The mirror directs the image from the lens directly to a viewing screen ("focusing screen") that the photographer looks at from above. Ambient light is blocked from the focusing screen by a focusing hood that folds away when the camera is not in use. A hinged, pop-up magnifying lens enables sharper focusing, but can be moved out of the way to aid in picture composition by allowing the photographer to see the overall screen. The image on the screen is a mirror image (reversed) that, as we said, some takes some getting used to, but soon becomes second nature to you.

The viewscreen is shielded from light by the pop-up sides of a folding focusing hood.
The viewscreen is shielded from light by the pop-up sides of a folding focusing hood.

WHAT YOU SEE IS WHAT YOU GET

The SLR camera eliminates the problem of parallax error that is common to twin-lens reflex and viewfinder cameras. Close-up pictures can be taken without fear of cutting off part of the image you see through the camera’s viewfinder. And, since the viewing system employs the lens itself, it works with virtually any lens fitted to the camera. Note that some super-telephoto lenses require the mirror to be maintained in the up position. Cameras for such lenses are equipped with a mirror lockup lever. Mirror lockup is also beneficial in reducing camera vibration to the minimum when performing photomicrography (taking pictures through a microscope).

DRAWBACKS OF THE SLR CAMERA

The mirrors in SLRs make noise when they move – some more than others. Camera manufacturers have been able to significantly reduce the amount of noise through effective sound-dampening design, but the loud click you hear from many cameras when the shutter is released is primarily caused by the mirror. This can be a disadvantage to the stealthy wildlife photographer whose silence in stalking animals is essential. Because it has no moving mirror, a quality viewfinder camera’s click can be almost inaudible, providing sufficient reason for some wildlife-stalking photographers to make it their camera of choice. Taking pictures silently is important for other photographers, too – for instance, when recording images during a live theater presentation or on an active television or movie production set, where any unusual noise might disrupt the performance or break the mood.
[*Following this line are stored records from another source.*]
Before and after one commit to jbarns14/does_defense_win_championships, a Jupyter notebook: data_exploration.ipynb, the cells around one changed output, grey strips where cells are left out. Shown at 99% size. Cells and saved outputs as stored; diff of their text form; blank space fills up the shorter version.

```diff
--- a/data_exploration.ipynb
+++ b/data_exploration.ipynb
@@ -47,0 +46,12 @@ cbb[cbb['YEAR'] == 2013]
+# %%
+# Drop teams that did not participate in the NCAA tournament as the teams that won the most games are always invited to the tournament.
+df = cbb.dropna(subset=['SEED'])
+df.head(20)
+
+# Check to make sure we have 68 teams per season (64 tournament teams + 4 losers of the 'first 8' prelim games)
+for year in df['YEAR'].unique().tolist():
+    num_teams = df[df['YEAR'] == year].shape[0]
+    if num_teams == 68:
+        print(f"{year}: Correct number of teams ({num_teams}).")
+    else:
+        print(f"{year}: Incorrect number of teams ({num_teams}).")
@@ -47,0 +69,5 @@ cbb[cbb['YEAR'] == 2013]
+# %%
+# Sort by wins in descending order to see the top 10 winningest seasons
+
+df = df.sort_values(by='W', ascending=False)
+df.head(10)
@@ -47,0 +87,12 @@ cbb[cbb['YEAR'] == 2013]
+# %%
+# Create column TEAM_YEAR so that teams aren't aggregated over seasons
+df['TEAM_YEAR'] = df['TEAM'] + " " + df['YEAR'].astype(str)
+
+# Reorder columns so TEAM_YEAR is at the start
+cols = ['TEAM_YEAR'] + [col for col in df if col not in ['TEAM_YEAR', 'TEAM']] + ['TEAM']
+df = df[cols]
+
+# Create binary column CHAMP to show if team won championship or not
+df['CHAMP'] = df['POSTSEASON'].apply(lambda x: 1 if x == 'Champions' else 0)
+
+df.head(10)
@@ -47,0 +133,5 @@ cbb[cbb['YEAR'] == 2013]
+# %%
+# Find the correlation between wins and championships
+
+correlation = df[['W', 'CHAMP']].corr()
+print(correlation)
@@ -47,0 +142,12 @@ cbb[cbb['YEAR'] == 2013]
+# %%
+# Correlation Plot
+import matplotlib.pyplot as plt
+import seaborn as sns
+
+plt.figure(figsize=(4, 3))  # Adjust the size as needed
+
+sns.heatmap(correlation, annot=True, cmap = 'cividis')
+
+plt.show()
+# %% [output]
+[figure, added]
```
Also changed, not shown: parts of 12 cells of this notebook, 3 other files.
When your SLR is well-made by a reputable manufacturer, it has almost no drawbacks and many attractive and useful features.
When your SLR is well-made by a reputable manufacturer, it has almost no drawbacks and many attractive and useful features.

The components of the single-lens reflex camera’s pentaprism viewing system take up space, making the camera less compact. They also make the camera heavier than a similar viewfinder camera, and provide it with more parts to break down.

Under very low lighting conditions, precise focusing can sometimes be a problem because some light may be lost as it travels through the SLR’s complex viewing system.

Single-lens reflex cameras require the best workmanship and perfect mechanisms for minimum vibration or jarring when releasing the shutter. The focusing screen must be in accurate register with the focus of the lens on the film.

In spite of its drawbacks, the single-lens reflex camera (35mm and its dSLR equivalent) is the most versatile of camera designs, and has the most extensive range of lenses and accessories. Its advantages far outweigh its disadvantages. Note that many lenses designed for 35mm SLRs can be used on digital (dSLR) cameras. Click here for more information.

The choice of SLRs and dSLRs (digital single lens reflex cameras) available today is wider then ever, with camera makers introducing sophisticated, new models that have built-in microcomputers, tremendously fast shutter speeds (up to 1/8000 sec.), a choice of exposure reading modes, and many other features.

 
Further information...
Using 35mm SLR lenses on dSLR camera bodies